Markdown, a text-to-HTML conversion tool, has been in existence since 2004. Although initially it was used to document software easily, of late it is gathering interest as a powerful alternative to WYSIWYG editors.
The following are some good reasons why Markdown has the potential to become an important inclusion in any content management system:
Markdown is just what you need to add formatting to plain text, be it making text bold, creating headers or building a bulleted list. It allows people to create web pages easily without knowledge or experience of HTML.

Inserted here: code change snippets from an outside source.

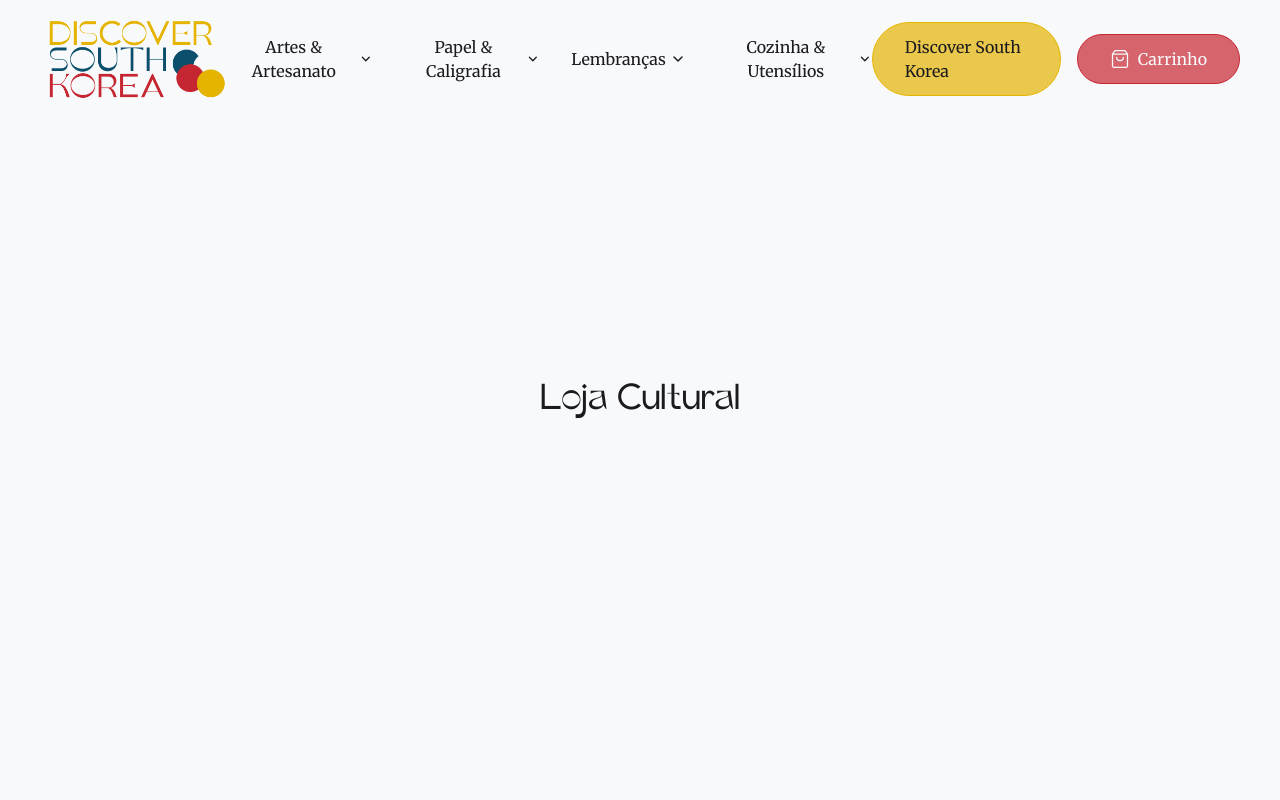
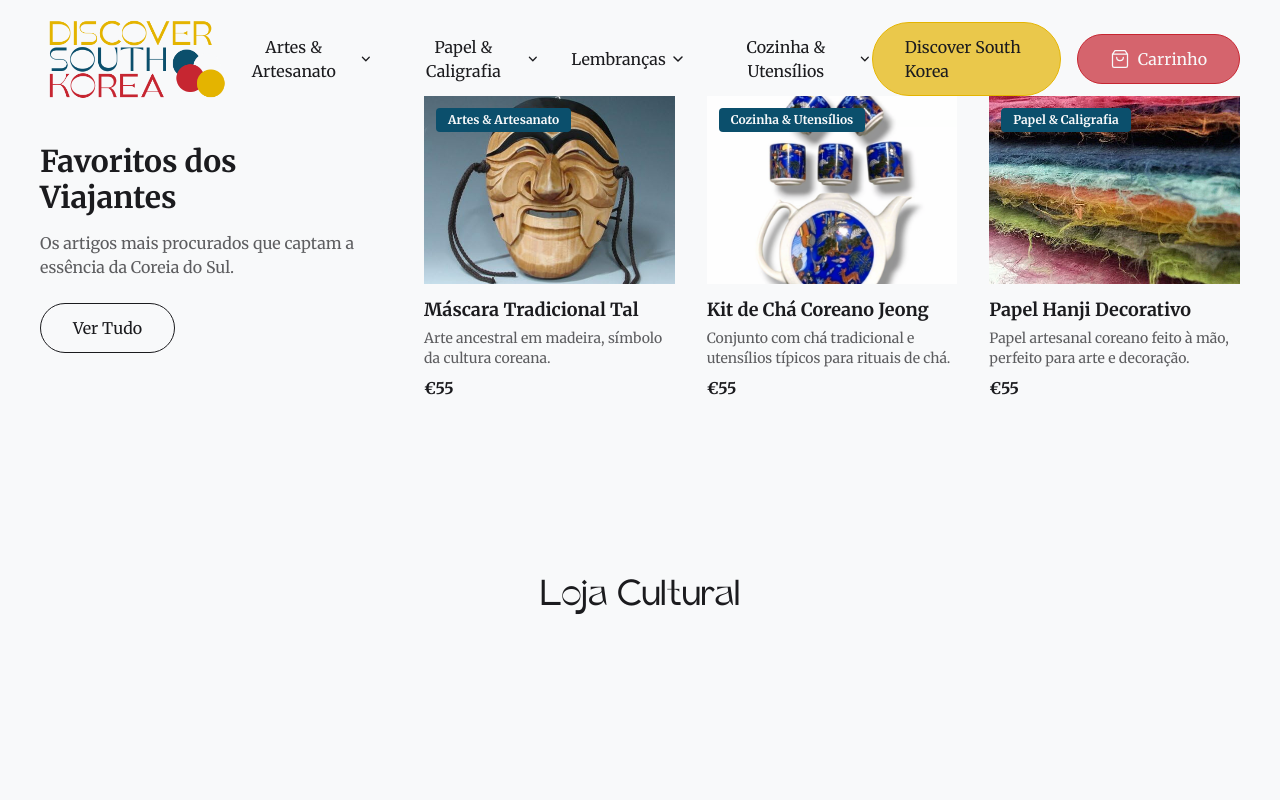
Before and after one commit to agrandemartasan/south-korea-tourism, a Next.js app: page /shop in a window 1280 px wide. Shown: the top 800 px of the page. Built offline with nearby package versions, Linux system fonts and the light colour scheme.

Commit message:
Add ShopFeaturedSection and reusable ProductCard component

```diff
--- a/app/(shop)/shop/page.tsx
+++ b/app/(shop)/shop/page.tsx
@@ -1,7 +1,12 @@
+import ShopFeaturedSection from "../../components/ShopFeaturedSection";
+
 export default function ShopPage() {
   return (
-    <div className="flex min-h-screen items-center justify-center bg-porcelain">
-      <h1 className="font-heading text-4xl text-inkstone">Loja Cultural</h1>
-    </div>
+    <main className="min-h-screen bg-porcelain">
+      <ShopFeaturedSection />
+      <div className="flex items-center justify-center py-32">
+        <h1 className="font-heading text-4xl text-inkstone">Loja Cultural</h1>
+      </div>
+    </main>
   );
 }
--- a/app/components/Button.tsx
+++ b/app/components/Button.tsx
@@ -1,6 +1,6 @@
 import Link from "next/link";
 
-type ButtonVariant = "primary" | "secondary" | "accent" | "harvest";
+type ButtonVariant = "primary" | "secondary" | "accent" | "harvest" | "outline";
 
 interface ButtonProps {
   variant: ButtonVariant;
@@ -19,6 +19,8 @@ const variantStyles: Record<ButtonVariant, string> = {
     "bg-crimson/70 border-crimson text-porcelain hover:bg-crimson/90",
   harvest:
     "bg-harvest/70 border-harvest text-inkstone hover:bg-harvest/90",
+  outline:
+    "bg-transparent border-inkstone text-inkstone hover:bg-inkstone/10",
 };
 
 export default function Button({
--- /dev/null
+++ b/app/components/ProductCard.tsx
@@ -0,0 +1,34 @@
+import Image from "next/image";
+import { FeaturedProduct } from "../data/shopProductsData";
+
+interface ProductCardProps {
+  product: FeaturedProduct;
+}
+
+export default function ProductCard({ product }: ProductCardProps) {
+  return (
+    <div>
+      <div className="relative aspect-4/3 w-full overflow-hidden mb-3">
+        <Image
+          src={product.image}
+          alt={product.name}
+          fill
+          className="object-cover"
+          sizes="(max-width: 1024px) 100vw, 33vw"
+        />
+        <span className="absolute top-3 left-3 bg-celestial px-3 py-1 rounded font-body text-xs font-semibold text-porcelain">
+          {product.category}
+        </span>
+      </div>
+      <h4 className="font-body text-lg font-semibold text-inkstone mb-1">
+        {product.name}
+      </h4>
+      <p className="font-body text-sm text-inkstone/70 mb-2">
+        {product.description}
+      </p>
+      <p className="font-body text-base font-semibold text-inkstone">
+        {product.price}
+      </p>
+    </div>
+  );
+}
--- /dev/null
+++ b/app/components/ShopFeaturedSection.tsx
@@ -0,0 +1,31 @@
+import Button from "./Button";
+import ProductCard from "./ProductCard";
+import { featuredProducts } from "../data/shopProductsData";
+
+export default function ShopFeaturedSection() {
+  return (
+    <section className="hidden lg:block bg-porcelain pt-24 pb-12 px-10">
+      <div className="flex gap-16">
+        {/* Left Column */}
+        <div className="flex-shrink-0 w-80 flex flex-col justify-center">
+          <h2 className="font-body text-3xl font-bold text-inkstone mb-4">
+            Favoritos dos Viajantes
+          </h2>
+          <p className="font-body text-base text-inkstone/70 mb-6">
+            Os artigos mais procurados que captam a essência da Coreia do Sul.
+          </p>
+          <Button variant="outline" href="/shop" className="px-4 self-start">
+            Ver Tudo
+          </Button>
+        </div>
+
+        {/* Right Column - Product Cards */}
+        <div className="flex-1 grid grid-cols-3 gap-8">
+          {featuredProducts.map((product) => (
+            <ProductCard key={product.id} product={product} />
+          ))}
+        </div>
+      </div>
+    </section>
+  );
+}
--- a/app/components/ShopMobileMenuOverlay.tsx
+++ b/app/components/ShopMobileMenuOverlay.tsx
@@ -3,6 +3,7 @@
 import Image from "next/image";
 import Link from "next/link";
 import Button from "./Button";
+import ProductCard from "./ProductCard";
 import {
   CartIcon,
   ChevronDownIcon,
@@ -121,29 +122,7 @@ export default function ShopMobileMenuOverlay() {
 
         <div className="flex flex-col gap-8">
           {featuredProducts.map((product) => (
-            <div key={product.id}>
-              <div className="relative aspect-4/3 w-full overflow-hidden mb-3">
-                <Image
-                  src={product.image}
-                  alt={product.name}
-                  fill
-                  className="object-cover"
-                  sizes="(max-width: 1024px) 100vw"
-                />
-                <span className="absolute top-3 left-3 bg-harvest px-3 py-1 rounded font-body text-xs font-semibold text-inkstone">
-                  {product.category}
-                </span>
-              </div>
-              <h4 className="font-heading text-lg text-inkstone mb-1">
-                {product.name}
-              </h4>
-              <p className="font-body text-sm text-inkstone/70 mb-2">
-                {product.description}
-              </p>
-              <p className="font-body text-base font-semibold text-inkstone">
-                {product.price}
-              </p>
-            </div>
+            <ProductCard key={product.id} product={product} />
           ))}
         </div>
       </div>
```
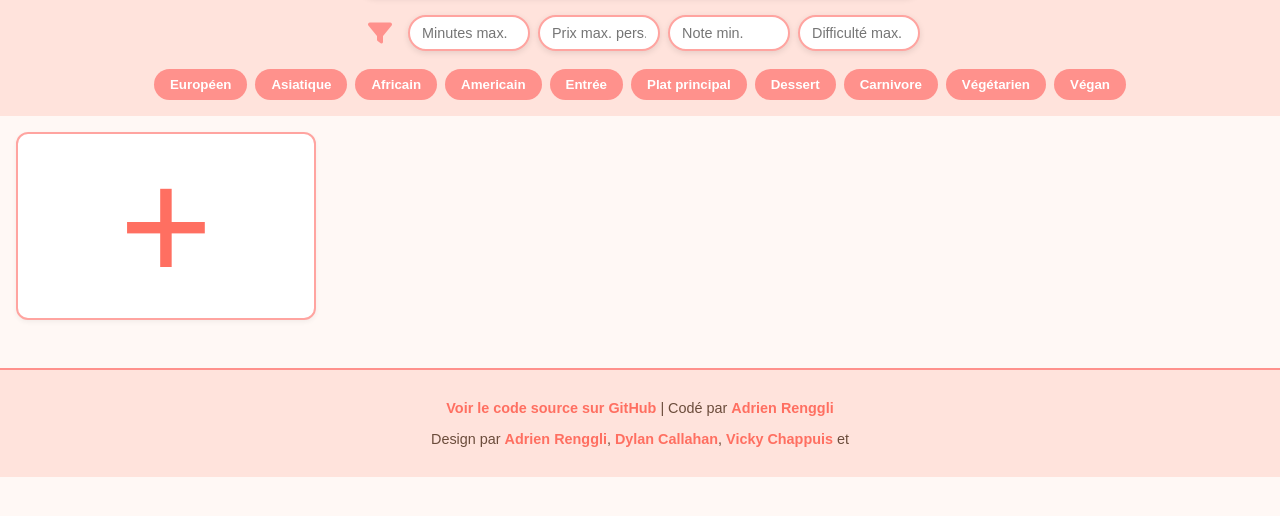
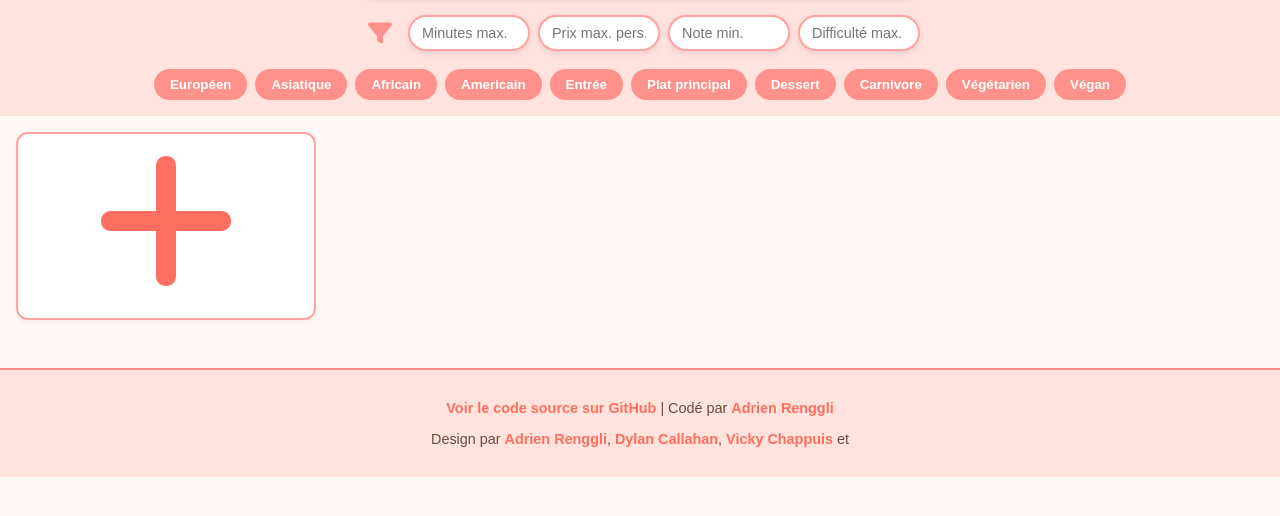
Before and after one commit to AdrienRenggli/Cook-Book, a plain HTML site: page index.html in a window 1280 px wide. Shown: the part 122-638 px from the top of the page. Drawn offline with nearby package versions, Linux system fonts and the light colour scheme; no server answers.

Commit message:
Center + on card

```diff
--- a/index.html
+++ b/index.html
@@ -42,7 +42,7 @@
 
         <main id="recipe-list">
             <div class="recipe add-new">
-                <a href="add.html">+</a>
+                <a href="add.html"><i class="fa-solid fa-plus"></i></a>
             </div>
             <!-- Recipe cards will be inserted here -->
         </main>
```
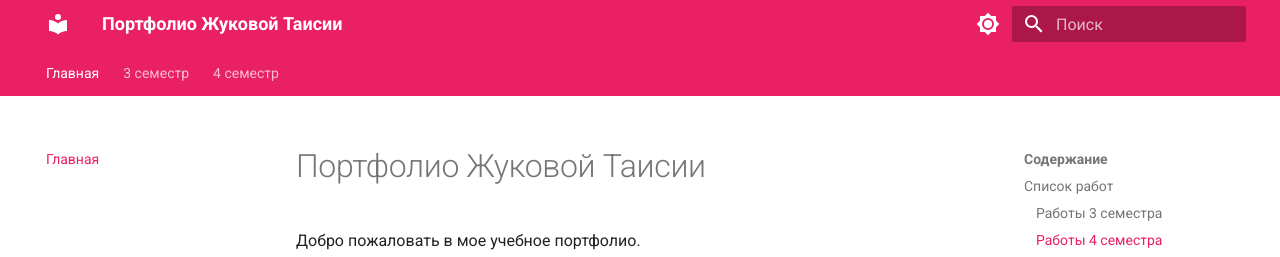
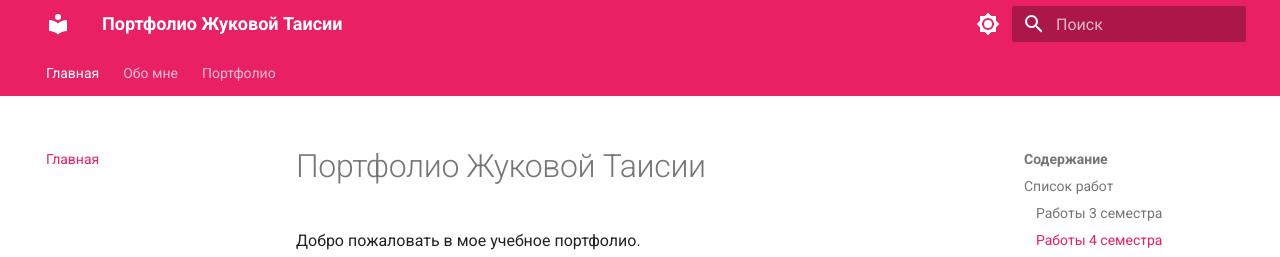
Before and after one commit to TaisiyaZhukova/portfolio-site, an MkDocs documentation site: the page built from docs/index.md, in a window 1280 px wide and 958 px high. Shown: the top 257 px of the window. Built offline with MkDocs 1.6.1 and Material for MkDocs 9.7.7, drawn with Linux system fonts in a browser that asks for light colours.

Commit message:
Update mkdocs.yml

```diff
--- a/mkdocs.yml
+++ b/mkdocs.yml
@@ -1,16 +1,18 @@
 site_name: "Портфолио Жуковой Таисии"
 site_author: "Жукова Таисия Ильинична"
-site_description: "Портфолио работ по курсу Программирование, 2 курс, группа 2об_ПОО"
+site_description: "Портфолио работ по программированию"
 
 theme:
   name: material
   language: ru
+
   features:
     - navigation.tabs
     - navigation.sections
     - navigation.top
     - search.suggest
     - search.highlight
+
   palette:
     - scheme: default
       primary: pink
@@ -18,6 +20,7 @@ theme:
       toggle:
         icon: material/brightness-7
         name: Светлая тема
+
     - scheme: slate
       primary: pink
       accent: deep purple
@@ -34,14 +37,17 @@ markdown_extensions:
 
 nav:
   - Главная: index.md
-  - 3 семестр:
-      - Two Sum: projects/two_sum.md
-      - Вычисление деления: projects/division_calculation.md
-      - Бинарное дерево. Рекурсия: projects/binary_tree_recursion.md
-      - Телеграм-бот для библиотек: projects/telegram_bot_libraries.md
-  - 4 семестр:
-      - Итераторы, генераторы, сопрограммы: projects/iterators_generators_coroutines.md
-      - "Доклад: паттерн Observer": projects/observer_pattern_report.md
-      - Паттерны проектирования: projects/design_patterns_lab.md
-      - Задание "Одиночка": projects/singleton_pattern.md
-      - Основные концепции ООП: projects/oop_concepts_python.md
+  - Обо мне: about.md
+  - Портфолио:
+      - 3 семестр:
+          - Two Sum: projects/two_sum.md
+          - Вычисление деления: projects/division_calculation.md
+          - Бинарное дерево. Рекурсия: projects/binary_tree_recursion.md
+          - Телеграм-бот для библиотек: projects/telegram_bot_libraries.md
+
+      - 4 семестр:
+          - Итераторы, генераторы, сопрограммы: projects/iterators_generators_coroutines.md
+          - "Доклад: паттерн Observer": projects/observer_pattern_report.md
+          - Паттерны проектирования: projects/design_patterns_lab.md
+          - Задание "Одиночка": projects/singleton_pattern.md
+          - Основные концепции ООП: projects/oop_concepts_python.md
```
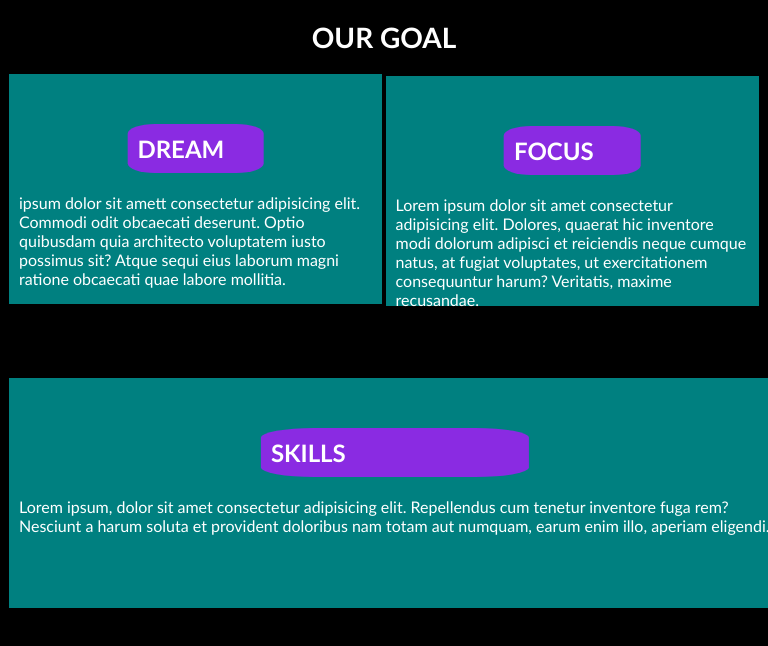
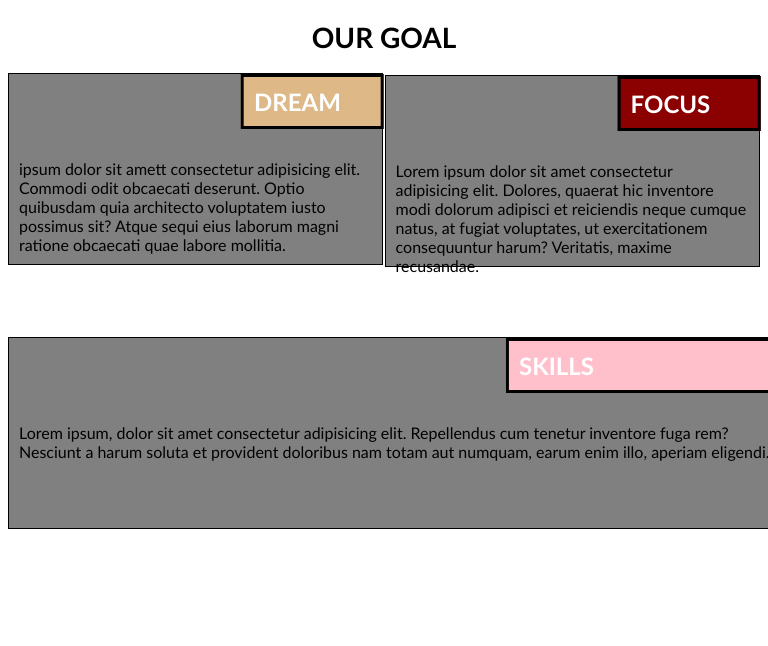
Before and after one commit to ishtiiyak/courseraassignment1, a plain HTML site: page index.html in a window 768 px wide. Drawn offline with Linux system fonts and the light colour scheme.

Commit message:
Update styles.css

```diff
--- a/css/styles.css
+++ b/css/styles.css
@@ -1,10 +1,8 @@
 body {
   font-size: 16px;
   font-family: 'Gill Sans', 'Gill Sans MT', Calibri, 'Trebuchet MS', sans-serif;
-  background-color: black;
-  color: #fff;
 }
-
+/*fggg*/
 h1 {
   text-align: center;
   font-size: 28px;
@@ -14,12 +12,13 @@ h1 {
 .paraone,
 .paratwo,
 .parathree {
-  background-color: teal;
+  background-color: grey;
   clear: both;
   border: 1px solid black;
   padding: 20px;
   margin-bottom: 20px;
   position: relative;
+  color: black;
 }
 
 .paraoneh3,
@@ -27,13 +26,22 @@ h1 {
 .parathreeh3 {
   position: absolute;
 
-  left: 50%;
+  left: 85%;
   transform: translateX(-50%);
-  background-color: blueviolet;
   margin: 0;
   padding: 10px;
-  border-radius: 5px;
+  border: solid black;
   color: white;
+}
+.paraoneh3{
+  background-color: burlywood;
+
+}
+.paratwoh3{
+  background-color: darkred;
+}
+.parathreeh3{
+  background-color: pink;
 }
 
 @media (min-width: 992px) {
@@ -46,7 +54,7 @@ h1 {
     display: inline-block;
     margin: 10px;
     vertical-align: top;
-    border-radius: 10%;
+
   }
 
   .paraoneh3,
@@ -54,9 +62,9 @@ h1 {
   .parathreeh3 {
     width: 33%;
     position: relative;
-    left: 50%;
+    left: 85%;
     top: -20px;
-    border-radius: 20%;
+
   }
 
   .paradiv,
@@ -78,9 +86,9 @@ h1 {
   .parathreeh3 {
     width: 33%;
     position: relative;
-    left: 50%;
+    left: 85%;
     top: -20px;
-    border-radius: 20%;
+
 
   }
   .body{
@@ -98,17 +106,17 @@ h1 {
   .paratwo{
    float:right;
     width: 47%;
-    top:-250px;
+    top:-210px;
    }
  .parathree
  {
    width: 100%;
-   top:-200px;
+   top:-160px;
  }
 
 .parathree,.paratwo,.paraone{
           height:150px;
-padding:70px 10px 10px 10px;
+padding:30px 10px 10px 10px;
 }
 
  .paraoneh3,
@@ -116,9 +124,9 @@ padding:70px 10px 10px 10px;
   .parathreeh3 {
     width: 33%;
     position: relative;
-    left: 50%;
-    top: -20px;
-    border-radius: 20%;
+    left: 83%;
+    top: -30px;
+
 
   }
 }
```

Markdown delivers the same output that HTML or Rich Text Formatting (RTF) does, but with a much simpler formatting syntax. For instance, Markdown does not require opening and closing tags that HTML requires. Instead, it uses already familiar punctuation and characters to format text. For example, adding bulleted lists is a nightmare in WYSIWYG. In Markdown, the task of creating bulleted and numbered lists, and even nested lists, is as simple as preceding each line item with a dash and a space, or a number, period and space. Another example is the extreme ease in which Markdown can create a table-of-contents, as opposed to the many hours and days it could take to manipulate HTML code to get a proper table of content.
Markdown offers a minimalist system that makes it very easy to type in the required text and export them elsewhere without worrying about how the text would appear there.
Markdown’s super strong text analysis engine has the capability to recognize any format and convert the text into HTML. In the process, it makes sure that the content is formatted properly for the web. It is supported by a host of web apps, including Wikis and Tumblr, and makes the task of generating web content even more seamless.
Furthermore, Markdown adopts semantic HTML, which separates syntax from the content. This makes it possible to export text to other formats just as easily, meaning that Markdown becomes a viable tool to write not just for websites, but also emails, white papers, novels, or anything else. For instance, it becomes possible to quickly compose and send emails with special formatting without having to log into the email client, as well as create to-do lists easily, and jot and organize notes without fiddling around with formatting. Many to-do list apps, such as Cheddar for IoS, support Markdown.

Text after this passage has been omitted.